The plan that was supported by the Public Benefits Corp., which has been operating D.C. General, was fully reviewed by evaluators appointed by the D.C. Council, my office and the financial control board. The unanimous decision of these evaluators was to select the Greater Southeast proposal, which included the commitment to build the network of neighborhood-based primary care providers. The Greater Southeast proposal received more than twice the points of the Public Benefits Corp. plan, which would have continued inpatient operations at D.C. General.

Some believe that closing D.C. General is part of the National Capital Planning Commission's 1997 redevelopment plan, but the land on which the hospital sits is federally owned and designated for the provision of health care and human services. Further, I am committed to maintaining the site as a health care campus.

Finally, our health initiative places the responsibility for the reform plan with the District's department of health, not with any for-profit company. The health department has proven expertise in the management and oversight of large health services contracts.

The management of Greater Southeast has been in place for more than a year and has turned a failed institution into a safe and effective facility. However, the District will have specific contractual power to conduct reviews of this contractor's ability to deliver upon its commitments in order to protect the interests of patients and taxpayers.

I am confident that our community will come together to ensure that this reform leads to a substantially improved health care system for the District's neediest citizens.

I look forward to your suggestions. If you need more information or would like to help put into action our Health Care Services Reform Plan, please call the Department of Health at 202-4429195 weekdays from 9 a.m. to 4 p.m. You may also learn more about health reform by visiting our website at www.washingtondc.gov.

Anthony A. Williams
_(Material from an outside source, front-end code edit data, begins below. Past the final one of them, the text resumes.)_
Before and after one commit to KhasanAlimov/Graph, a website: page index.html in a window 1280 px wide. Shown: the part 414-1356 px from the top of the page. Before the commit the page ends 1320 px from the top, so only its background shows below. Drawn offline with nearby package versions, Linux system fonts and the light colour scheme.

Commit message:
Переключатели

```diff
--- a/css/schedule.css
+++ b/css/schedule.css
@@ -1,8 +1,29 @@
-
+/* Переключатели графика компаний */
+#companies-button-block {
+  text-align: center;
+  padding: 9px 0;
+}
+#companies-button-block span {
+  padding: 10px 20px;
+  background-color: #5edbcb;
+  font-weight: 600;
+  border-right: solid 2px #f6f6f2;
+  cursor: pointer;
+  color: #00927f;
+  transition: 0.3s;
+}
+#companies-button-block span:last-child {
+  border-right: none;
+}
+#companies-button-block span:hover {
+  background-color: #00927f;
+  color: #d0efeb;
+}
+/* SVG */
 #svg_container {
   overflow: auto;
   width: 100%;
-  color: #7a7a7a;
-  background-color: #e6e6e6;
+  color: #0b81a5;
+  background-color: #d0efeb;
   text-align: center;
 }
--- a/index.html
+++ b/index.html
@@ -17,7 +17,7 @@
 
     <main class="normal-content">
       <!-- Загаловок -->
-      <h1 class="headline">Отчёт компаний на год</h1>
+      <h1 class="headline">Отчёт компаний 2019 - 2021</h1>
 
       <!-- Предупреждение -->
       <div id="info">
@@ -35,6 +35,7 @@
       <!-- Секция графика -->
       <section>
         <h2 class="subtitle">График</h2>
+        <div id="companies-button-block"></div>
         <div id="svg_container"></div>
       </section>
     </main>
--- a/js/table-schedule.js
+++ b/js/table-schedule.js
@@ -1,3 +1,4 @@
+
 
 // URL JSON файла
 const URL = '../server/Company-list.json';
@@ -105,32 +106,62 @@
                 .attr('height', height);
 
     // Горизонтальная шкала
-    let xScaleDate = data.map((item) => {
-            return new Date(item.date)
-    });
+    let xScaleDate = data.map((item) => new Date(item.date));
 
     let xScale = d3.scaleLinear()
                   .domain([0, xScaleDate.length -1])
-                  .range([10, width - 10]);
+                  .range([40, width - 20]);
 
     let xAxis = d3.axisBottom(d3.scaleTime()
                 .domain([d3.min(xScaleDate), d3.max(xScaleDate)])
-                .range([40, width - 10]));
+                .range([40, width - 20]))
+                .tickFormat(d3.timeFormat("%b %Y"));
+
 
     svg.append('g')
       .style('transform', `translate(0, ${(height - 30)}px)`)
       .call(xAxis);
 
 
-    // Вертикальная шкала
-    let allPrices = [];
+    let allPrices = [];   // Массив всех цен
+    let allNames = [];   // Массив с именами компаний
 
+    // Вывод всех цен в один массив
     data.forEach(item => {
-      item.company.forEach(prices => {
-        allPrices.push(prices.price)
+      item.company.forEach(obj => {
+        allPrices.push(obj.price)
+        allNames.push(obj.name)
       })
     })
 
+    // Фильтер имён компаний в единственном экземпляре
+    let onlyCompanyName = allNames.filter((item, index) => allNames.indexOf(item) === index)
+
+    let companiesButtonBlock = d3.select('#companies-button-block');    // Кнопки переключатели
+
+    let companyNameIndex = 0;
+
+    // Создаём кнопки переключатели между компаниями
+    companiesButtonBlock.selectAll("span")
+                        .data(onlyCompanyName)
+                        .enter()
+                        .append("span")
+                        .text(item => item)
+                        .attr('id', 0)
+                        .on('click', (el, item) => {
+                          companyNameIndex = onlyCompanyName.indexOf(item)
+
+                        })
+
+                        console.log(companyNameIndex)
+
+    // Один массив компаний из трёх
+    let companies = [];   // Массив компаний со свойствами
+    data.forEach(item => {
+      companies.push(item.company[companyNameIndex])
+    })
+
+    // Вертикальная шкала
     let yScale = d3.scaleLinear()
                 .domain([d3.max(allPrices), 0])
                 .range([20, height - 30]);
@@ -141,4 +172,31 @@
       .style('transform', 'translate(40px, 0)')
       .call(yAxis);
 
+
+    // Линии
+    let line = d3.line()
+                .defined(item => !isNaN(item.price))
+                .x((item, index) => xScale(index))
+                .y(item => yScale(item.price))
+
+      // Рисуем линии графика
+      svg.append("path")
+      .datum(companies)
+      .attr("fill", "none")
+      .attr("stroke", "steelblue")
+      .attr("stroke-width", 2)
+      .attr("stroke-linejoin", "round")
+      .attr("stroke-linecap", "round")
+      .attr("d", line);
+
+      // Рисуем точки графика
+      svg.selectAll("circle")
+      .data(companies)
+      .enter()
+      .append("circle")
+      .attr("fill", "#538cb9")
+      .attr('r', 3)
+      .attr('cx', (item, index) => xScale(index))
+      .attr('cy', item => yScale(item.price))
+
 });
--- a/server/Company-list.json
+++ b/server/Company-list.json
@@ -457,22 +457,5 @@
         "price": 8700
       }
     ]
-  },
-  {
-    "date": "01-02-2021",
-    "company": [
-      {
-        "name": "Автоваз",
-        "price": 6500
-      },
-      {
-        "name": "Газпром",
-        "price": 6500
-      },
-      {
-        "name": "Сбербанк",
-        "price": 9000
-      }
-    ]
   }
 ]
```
Health Services Reform Comparison Chart
Frequently Asked Questions

Back to top of page

Send mail with questions or comments to webmaster@dcwatch.com
Web site copyright ©DCWatch (ISSN 1546-4296)